### Your instructions
The records that follow are to be repeated exactly, in full.

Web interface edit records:
————————

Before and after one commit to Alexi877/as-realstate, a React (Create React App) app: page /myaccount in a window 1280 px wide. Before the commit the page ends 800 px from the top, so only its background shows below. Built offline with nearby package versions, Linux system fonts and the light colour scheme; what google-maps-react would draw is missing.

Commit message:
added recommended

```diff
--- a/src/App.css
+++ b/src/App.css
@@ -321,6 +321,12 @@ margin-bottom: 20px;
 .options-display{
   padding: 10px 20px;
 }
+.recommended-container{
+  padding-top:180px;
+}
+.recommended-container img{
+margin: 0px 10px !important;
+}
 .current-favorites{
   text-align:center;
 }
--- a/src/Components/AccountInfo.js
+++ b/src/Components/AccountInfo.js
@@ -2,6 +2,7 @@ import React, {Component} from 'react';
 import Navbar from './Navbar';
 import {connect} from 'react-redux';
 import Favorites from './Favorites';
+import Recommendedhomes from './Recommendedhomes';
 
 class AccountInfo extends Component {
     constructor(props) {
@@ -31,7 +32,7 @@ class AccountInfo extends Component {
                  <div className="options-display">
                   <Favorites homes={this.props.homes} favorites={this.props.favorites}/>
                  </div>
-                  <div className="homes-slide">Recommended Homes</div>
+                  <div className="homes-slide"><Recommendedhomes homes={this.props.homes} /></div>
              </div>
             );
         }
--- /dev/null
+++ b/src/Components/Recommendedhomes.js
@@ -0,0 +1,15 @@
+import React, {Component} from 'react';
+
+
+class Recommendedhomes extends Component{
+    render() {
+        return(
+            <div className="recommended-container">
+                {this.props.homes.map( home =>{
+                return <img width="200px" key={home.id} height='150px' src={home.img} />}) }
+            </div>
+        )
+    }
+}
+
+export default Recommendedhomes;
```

————————

### Answer below
Before and after one commit to Alexi877/as-realstate, a React (Create React App) app: page /myaccount in a window 1280 px wide. Before the commit the page ends 800 px from the top, so only its background shows below. Built offline with nearby package versions, Linux system fonts and the light colour scheme; what google-maps-react would draw is missing.

Commit message:
added recommended

```diff
--- a/src/App.css
+++ b/src/App.css
@@ -321,6 +321,12 @@ margin-bottom: 20px;
 .options-display{
   padding: 10px 20px;
 }
+.recommended-container{
+  padding-top:180px;
+}
+.recommended-container img{
+margin: 0px 10px !important;
+}
 .current-favorites{
   text-align:center;
 }
--- a/src/Components/AccountInfo.js
+++ b/src/Components/AccountInfo.js
@@ -2,6 +2,7 @@ import React, {Component} from 'react';
 import Navbar from './Navbar';
 import {connect} from 'react-redux';
 import Favorites from './Favorites';
+import Recommendedhomes from './Recommendedhomes';
 
 class AccountInfo extends Component {
     constructor(props) {
@@ -31,7 +32,7 @@ class AccountInfo extends Component {
                  <div className="options-display">
                   <Favorites homes={this.props.homes} favorites={this.props.favorites}/>
                  </div>
-                  <div className="homes-slide">Recommended Homes</div>
+                  <div className="homes-slide"><Recommendedhomes homes={this.props.homes} /></div>
              </div>
             );
         }
--- /dev/null
+++ b/src/Components/Recommendedhomes.js
@@ -0,0 +1,15 @@
+import React, {Component} from 'react';
+
+
+class Recommendedhomes extends Component{
+    render() {
+        return(
+            <div className="recommended-container">
+                {this.props.homes.map( home =>{
+                return <img width="200px" key={home.id} height='150px' src={home.img} />}) }
+            </div>
+        )
+    }
+}
+
+export default Recommendedhomes;
```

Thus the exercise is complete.